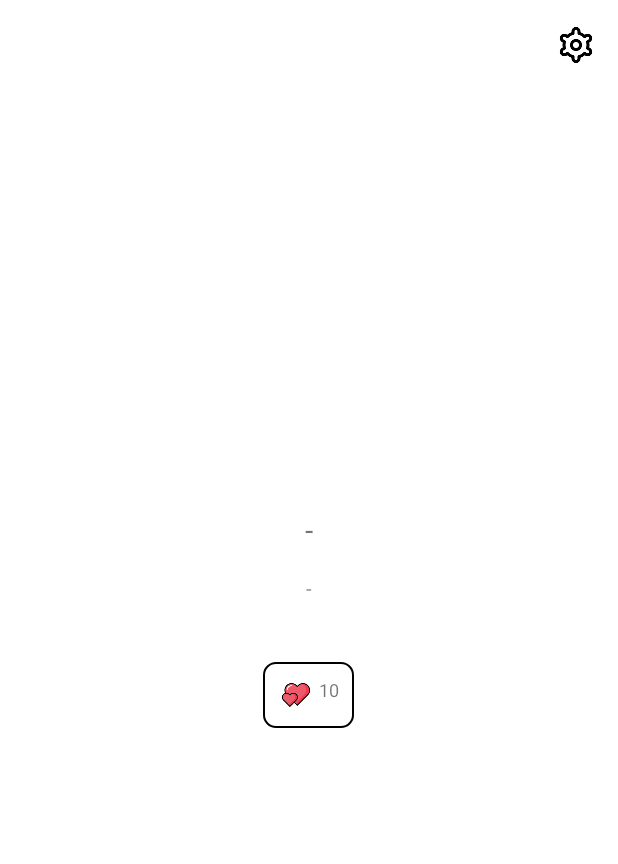
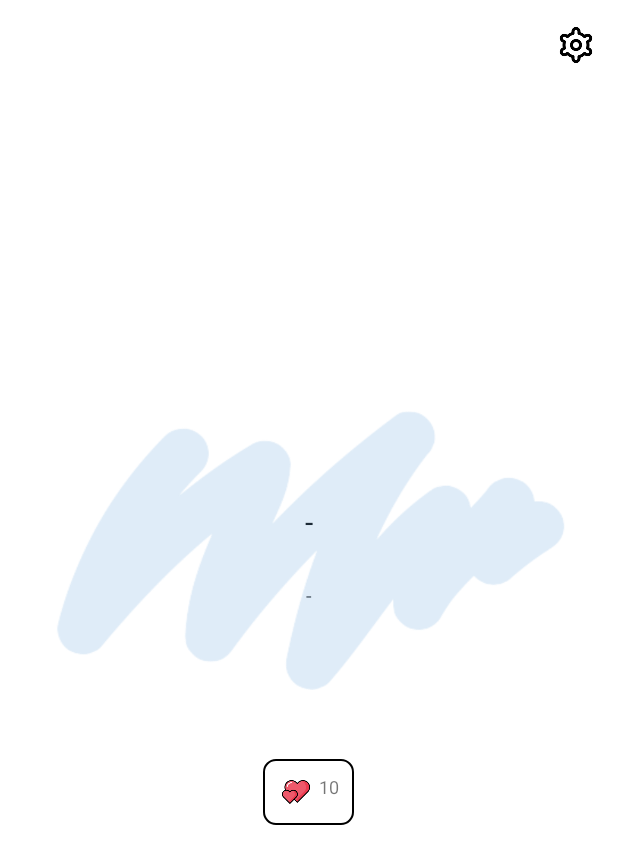
Before and after one commit to KorHello/DearMyFriends_XML, an Android app: the MainActivity screen opened directly, with no data from a screen before it, on a phone screen of 412 x 824 dp. Before the commit the part shown is almost empty. Shown: the top 864 px of the screen. Run offline under Robolectric (Android 15) with nearby library versions, the phone set to English and light mode, and no system bars.

Commit message:
백그라운드 배경이미지 완성

```diff
--- a/app/src/main/res/layout/activity_main.xml
+++ b/app/src/main/res/layout/activity_main.xml
@@ -38,10 +38,13 @@
     </LinearLayout>
 
     <LinearLayout
+        android:id="@+id/main_sentence_box"
         app:layout_constraintTop_toTopOf="parent"
         app:layout_constraintBottom_toBottomOf="parent"
         app:layout_constraintLeft_toLeftOf="parent"
         app:layout_constraintLeft_toRightOf="parent"
+        android:layout_marginStart="20dp"
+        android:layout_marginEnd="20dp"
         android:orientation="vertical"
         android:layout_width="match_parent"
         android:layout_height="wrap_content">
@@ -51,7 +54,9 @@
             android:layout_width="match_parent"
             android:layout_height="wrap_content"
             android:textAlignment="center"
+            android:textColor="@color/black"
             android:textSize="20sp"
+            android:paddingTop="60dp"
             android:text="-"
             android:layout_marginBottom="16dp"
             android:layout_marginLeft="30dp"
@@ -64,6 +69,8 @@
             android:textAlignment="center"
             android:textSize="13sp"
             android:text="-"
+            android:textColor="#444444"
+            android:layout_marginTop="10dp"
             android:layout_marginLeft="30dp"
             android:layout_marginRight="30dp"/>
 
@@ -71,7 +78,7 @@
             android:id="@+id/like_cnt_btn"
             android:padding="10dp"
             android:background="@drawable/all_border_likebtn"
-            android:layout_marginTop="40dp"
+            android:layout_marginTop="100dp"
             android:layout_gravity="center_horizontal"
             android:layout_width="wrap_content"
             android:layout_height="wrap_content"
@@ -92,7 +99,17 @@
                 android:layout_height="wrap_content"/>
 
         </LinearLayout>
-
     </LinearLayout>
 
+    <ImageView
+        app:layout_constraintTop_toTopOf="@id/main_sentence_box"
+        app:layout_constraintLeft_toLeftOf="@id/main_sentence_box"
+        app:layout_constraintRight_toRightOf="@id/main_sentence_box"
+        app:layout_constraintDimensionRatio="2"
+        android:foregroundGravity="center_horizontal"
+        android:background="@drawable/bg_blue"
+        android:alpha="0.6"
+        android:layout_width="0dp"
+        android:layout_height="0dp"/>
+
 </androidx.constraintlayout.widget.ConstraintLayout>
```
Also changed, not shown: app/src/main/res/drawable/bg_blue.png, app/src/main/res/drawable/bg_green.png, app/src/main/res/drawable/bg_orange.png, app/src/main/res/drawable/bg_purple.png, app/src/main/res/drawable/bg_yellow.png.
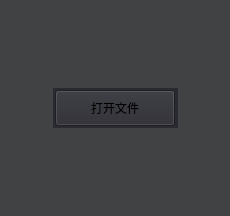
Old version of the form VideoPlayer/videomodels/VideoBlank.ui in the repository huizhang556/pc-video-player.
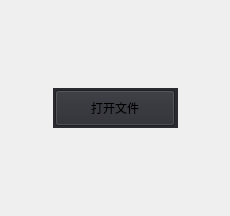
New version of the form.

```diff
--- a/VideoPlayer/videomodels/VideoBlank.ui
+++ b/VideoPlayer/videomodels/VideoBlank.ui
@@ -14,7 +14,7 @@
    <string>Form</string>
   </property>
   <property name="styleSheet">
-   <string notr="true">background-color: #404244;</string>
+   <string notr="true"/>
   </property>
   <layout class="QVBoxLayout" name="verticalLayout_3">
    <property name="spacing">
```
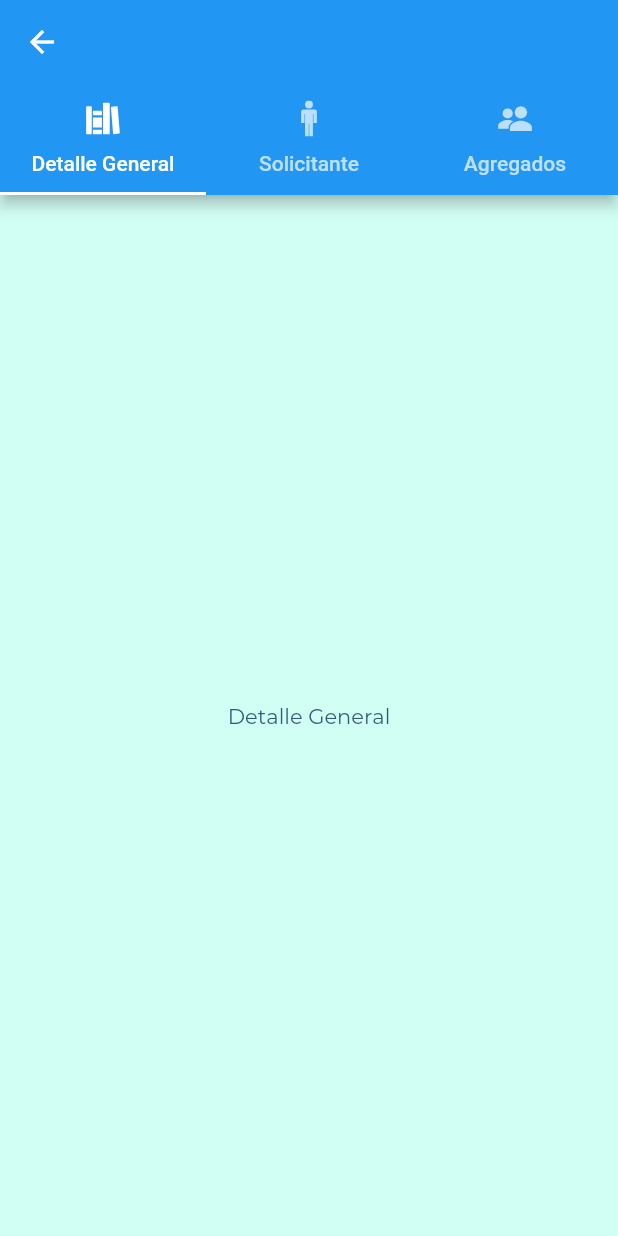
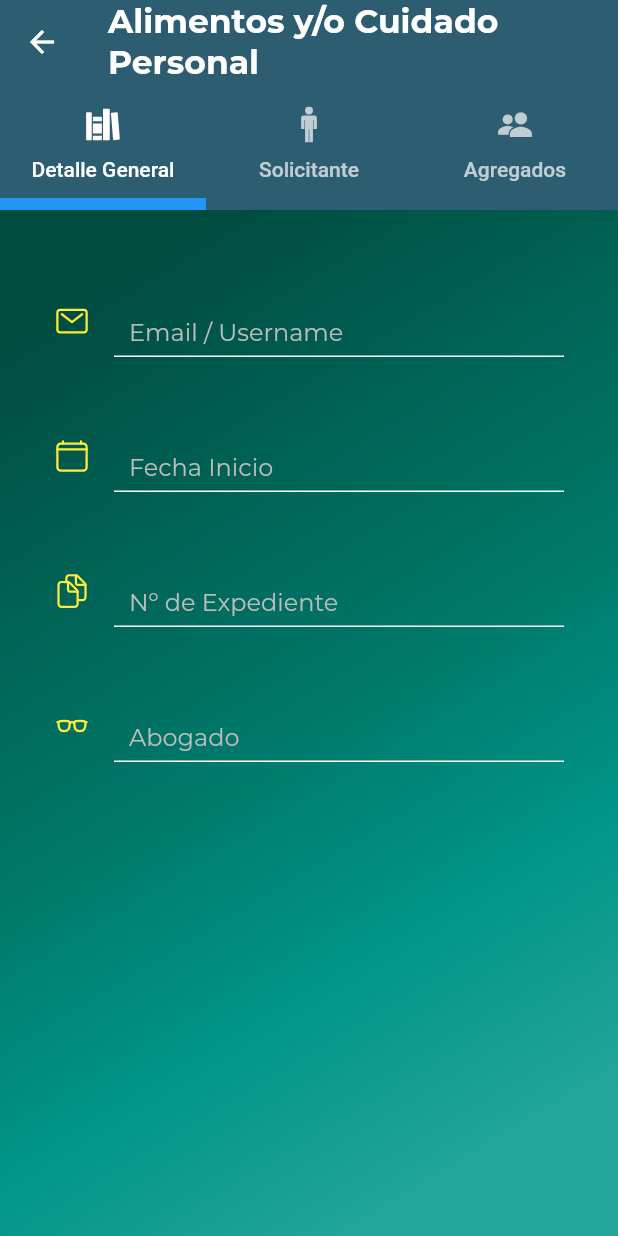
Before and after one commit to FSALVA157/fl_mediadores, a Flutter app: what _listTileCaso() shows on an empty page, opened directly, after a tap on an icon or button, on a phone screen of 412 x 824 dp. Run offline on Flutter 3.47's test engine with Material 2 defaults, Android fonts, the phone set to English and light mode, and no system bars; our stand-ins replace ionicons.

Commit message:
armadas las screens de detail tabs

```diff
--- /dev/null
+++ b/lib/screens/detail_labels/general_screen.dart
@@ -0,0 +1,72 @@
+
+import 'package:fl_mediadores_app/utiles/constants.dart';
+import 'package:fl_mediadores_app/widgets/form_components.dart';
+import 'package:flutter/material.dart';
+import 'package:ionicons/ionicons.dart';
+
+class GeneralScreen extends StatelessWidget {
+
+  const GeneralScreen({Key? key}) : super(key: key);
+
+  @override
+  Widget build(BuildContext context) {
+    final size = MediaQuery.of(context).size;
+
+    return  Scaffold(
+      //backgroundColor: kvioletShade1,
+      body: Container(
+        height: double.infinity,
+        decoration:  BoxDecoration(
+          gradient: LinearGradient(
+            begin: Alignment.topLeft,
+            end: Alignment.bottomRight,
+            stops: [0.1,0.5, 0.7, 0.9],
+            colors: [
+                  Colors.teal[900]!,
+                  Colors.teal[700]!,
+                  Colors.teal[500]!,
+                  Colors.teal[400]!,
+            ]
+            )
+        ),
+        child: SingleChildScrollView(
+                physics: const BouncingScrollPhysics(),
+                padding: const EdgeInsets.symmetric(vertical: 30),
+
+                child: Center(
+                  child: Column(
+                    //crossAxisAlignment: CrossAxisAlignment.center,
+                    mainAxisAlignment: MainAxisAlignment.center,
+                    children: [
+                      //SizedBox(height: size.height * 0.3,),
+                      Container(
+                        //height: size.height * 0.5,
+                        width: double.infinity,
+                        child: Form(
+                          child: Column(
+                            children: [
+                              inputFormField(TextInputType.text, 'Email / Username', Ionicons.mail_outline),
+                              inputFormField(TextInputType.text, 'Fecha Inicio', Ionicons.calendar_clear_outline),
+                              inputFormField(TextInputType.text, 'Nº de Expediente', Ionicons.documents_outline),
+                              inputFormField(TextInputType.text, 'Abogado', Ionicons.glasses_outline),
+                              // inputField('Password', Ionicons.lock_closed_outline),
+                              // loginButton('Log In', ()=>Navigator.pushReplacementNamed(context, 'home')),
+                              // forgotPassword(),
+                            ],
+                          )
+                          ),
+                      ),
+                      SizedBox(height: size.height * 0.2,)
+
+                    ],
+                  ),
+                ),
+
+
+
+
+        ),
+      ),
+    );
+  }
+}
--- a/lib/screens/detail_screen.dart
+++ b/lib/screens/detail_screen.dart
@@ -1,4 +1,10 @@
 
+import 'dart:ui';
+
+import 'package:fl_mediadores_app/screens/detail_labels/autor_screen.dart';
+import 'package:fl_mediadores_app/screens/detail_labels/others_screen.dart';
+import 'package:fl_mediadores_app/screens/screens.dart';
+import 'package:fl_mediadores_app/utiles/constants.dart';
 import 'package:flutter/material.dart';
 import 'package:ionicons/ionicons.dart';
 
@@ -14,17 +20,19 @@ class DetailScreen extends StatelessWidget {
 
   @override
   Widget build(BuildContext context) {
+    final String titulo = ModalRoute.of(context)?.settings.arguments.toString() ?? "Trámite en Curso";
+
     List<Option> options = [
-      Option(icono: Ionicons.library_sharp, title: "Detalle General"),
-      Option(icono: Ionicons.man_sharp, title: "Solicitante"),
-      Option(icono: Ionicons.people_sharp, title: "Agregados"),
+      Option(icono: Ionicons.library_sharp, title: "Detalle General", screenTab: GeneralScreen() ),
+      Option(icono: Ionicons.man_sharp, title: "Solicitante", screenTab: AutorScreen()),
+      Option(icono: Ionicons.people_sharp, title: "Agregados", screenTab: OthersScreen()),
   ];
 
 
     return DefaultTabController(
       length: options.length,
       child: Scaffold(
-        appBar: _appBarTab(options),
+        appBar: _appBarTab(options, titulo),
         body: _BodyTab(data: options),
       )
       );
@@ -50,7 +58,7 @@ class _BodyTab extends StatelessWidget {
     List<Widget >MiMetodo() {
       List<Widget> auxiliar = [];
         data.forEach((element) {
-        auxiliar.add(Center(child: Text(element.title),)) ;
+        auxiliar.add(element.screenTab,) ;
       });
       return auxiliar;
       }
@@ -58,12 +66,23 @@ class _BodyTab extends StatelessWidget {
 
 
 
-_appBarTab(options){
+_appBarTab(options, String titulo){
 
-    return AppBar(
-      bottom: TabBar(
-        tabs: _headersTab(options)
-        ),
+    return PreferredSize(
+      preferredSize: Size.fromHeight(140),
+      child: AppBar(
+        backgroundColor: kPrimaryColor,
+        elevation: 0,
+        centerTitle: true,
+        title: Text(titulo, maxLines: 2, textAlign: TextAlign.start,),
+        titleTextStyle: TextStyle(fontFamily: "Montserrat", fontWeight: FontWeight.bold, fontSize: 22, overflow: TextOverflow.ellipsis),
+        bottom: TabBar(
+          indicatorSize: TabBarIndicatorSize.tab,
+          indicatorWeight: 8.0,
+
+          tabs: _headersTab(options)
+          ),
+      ),
     );
   }
 
@@ -98,8 +117,9 @@ class Option{
 
   final IconData icono;
   final String title;
+  final Widget screenTab;
 
-  Option({required this.icono, required this.title});
+  Option({required this.icono, required this.title, required this.screenTab});
 
 
 
--- a/lib/screens/home_screen.dart
+++ b/lib/screens/home_screen.dart
@@ -80,7 +80,7 @@ class _customBody extends StatelessWidget {
                   height: size.height * 0.3,
                   child: ListView(
                     physics: BouncingScrollPhysics(),
-                    children: [
+                    children: const [
                       _listTileCaso(indice: "1", titulo: "Alimentos y/o Cuidado Personal", subtitulo: "Sra- Lucila Balberdi vs Sr Ciro Gómez"),
                       _listTileCaso(indice: "2", titulo: "Régimen de Visitas", subtitulo: "Sra Ramona Vilte vs Sr Esteban Zúñiga"),
                       _listTileCaso(indice: "3", titulo: "Accidente de Tránsito", subtitulo: "Sra Lorena Rodríguez vs Sr Leopoldo Morales"),
@@ -132,20 +132,20 @@ class _listTileCaso extends StatelessWidget {
   @override
   Widget build(BuildContext context) {
     return  ListTile(
-      contentPadding: EdgeInsets.symmetric(vertical: 12, horizontal: 10),
+      contentPadding:const EdgeInsets.symmetric(vertical: 12, horizontal: 10),
       leading: CircleAvatar(
-        backgroundColor: Color(0xff764abc),
+        backgroundColor: const Color(0xff764abc),
         child: Text(indice, style: TextStyle(color: Colors.white, fontWeight: FontWeight.bold)),
       ),
       title: Text(titulo,
-       style: TextStyle(color: Colors.black, fontWeight: FontWeight.bold)),
+       style: const TextStyle(color: Colors.black, fontWeight: FontWeight.bold)),
       subtitle: Text(subtitulo,
-       style: TextStyle(color: Colors.black87, fontSize: 12)),
+       style: const TextStyle(color: Colors.black87, fontSize: 12)),
        trailing: IconButton(
         onPressed: (){
-          Navigator.pushNamed(context, "detail");
+          Navigator.pushNamed(context, "detail", arguments: titulo);
         },
-        icon: Icon(Ionicons.ellipsis_vertical_outline)),
+        icon: const Icon(Ionicons.ellipsis_vertical_outline)),
                     );
   }
 }
--- a/lib/screens/screens.dart
+++ b/lib/screens/screens.dart
@@ -1,3 +1,4 @@
+export 'package:fl_mediadores_app/screens/detail_labels/general_screen.dart';
 export 'package:fl_mediadores_app/screens/detail_screen.dart';
 export 'package:fl_mediadores_app/screens/home_screen.dart';
 export 'package:fl_mediadores_app/screens/login_screen.dart';
--- a/lib/widgets/form_components.dart
+++ b/lib/widgets/form_components.dart
@@ -118,3 +118,44 @@ import 'package:flutter/material.dart';
       ),
     );
   }
+
+Widget inputFormField(TextInputType? kType, String hint, IconData iconData) {
+    return Padding(
+      padding: const EdgeInsets.symmetric(horizontal: 36, vertical:20),
+      child: SizedBox(
+        height: 50,
+        child: Material(
+          elevation: 0,
+          //shadowColor: Colors.black87,
+          color: Colors.transparent,
+          //borderRadius: BorderRadius.circular(30),
+          child: TextFormField(
+            style: TextStyle(color: Colors.white),
+            keyboardType: (kType == null)? null: kType,
+            textAlignVertical: TextAlignVertical.bottom,
+
+            decoration: InputDecoration(
+              floatingLabelStyle: const TextStyle(color: Colors.white),
+              enabledBorder: const UnderlineInputBorder(
+                borderSide: BorderSide(color: Colors.white),
+              ),
+              focusedBorder:  const UnderlineInputBorder(
+                  borderSide:  BorderSide(color: Colors.white,
+                  width: 5
+                  )
+              ),
+              border: const UnderlineInputBorder(),
+              //  OutlineInputBorder(
+              //   borderRadius: BorderRadius.only(topRight:  Radius.circular(10), bottomLeft:  Radius.circular(10)),
+
+              // ),
+              contentPadding: EdgeInsets.all(10),
+              hintText: hint,
+              hintStyle: TextStyle(color: Colors.grey[400]),
+              icon: Icon(iconData, color: Colors.yellow),
+            ),
+          ),
+        ),
+      ),
+    );
+  }
```
Also changed, not shown: lib/screens/detail_labels/autor_screen.dart (added, +69 -0 lines), lib/screens/detail_labels/others_screen.dart (added, +70 -0 lines), lib/utiles/constants.dart (+37 -0 lines).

- - - - -

Work instruction
If a line of the listing above holds the string "extends", copy it.

Exercise result
+class GeneralScreen extends StatelessWidget {
@@ -14,17 +20,19 @@ class DetailScreen extends StatelessWidget {
@@ -50,7 +58,7 @@ class _BodyTab extends StatelessWidget {
@@ -58,12 +66,23 @@ class _BodyTab extends StatelessWidget {
@@ -80,7 +80,7 @@ class _customBody extends StatelessWidget {
@@ -132,20 +132,20 @@ class _listTileCaso extends StatelessWidget {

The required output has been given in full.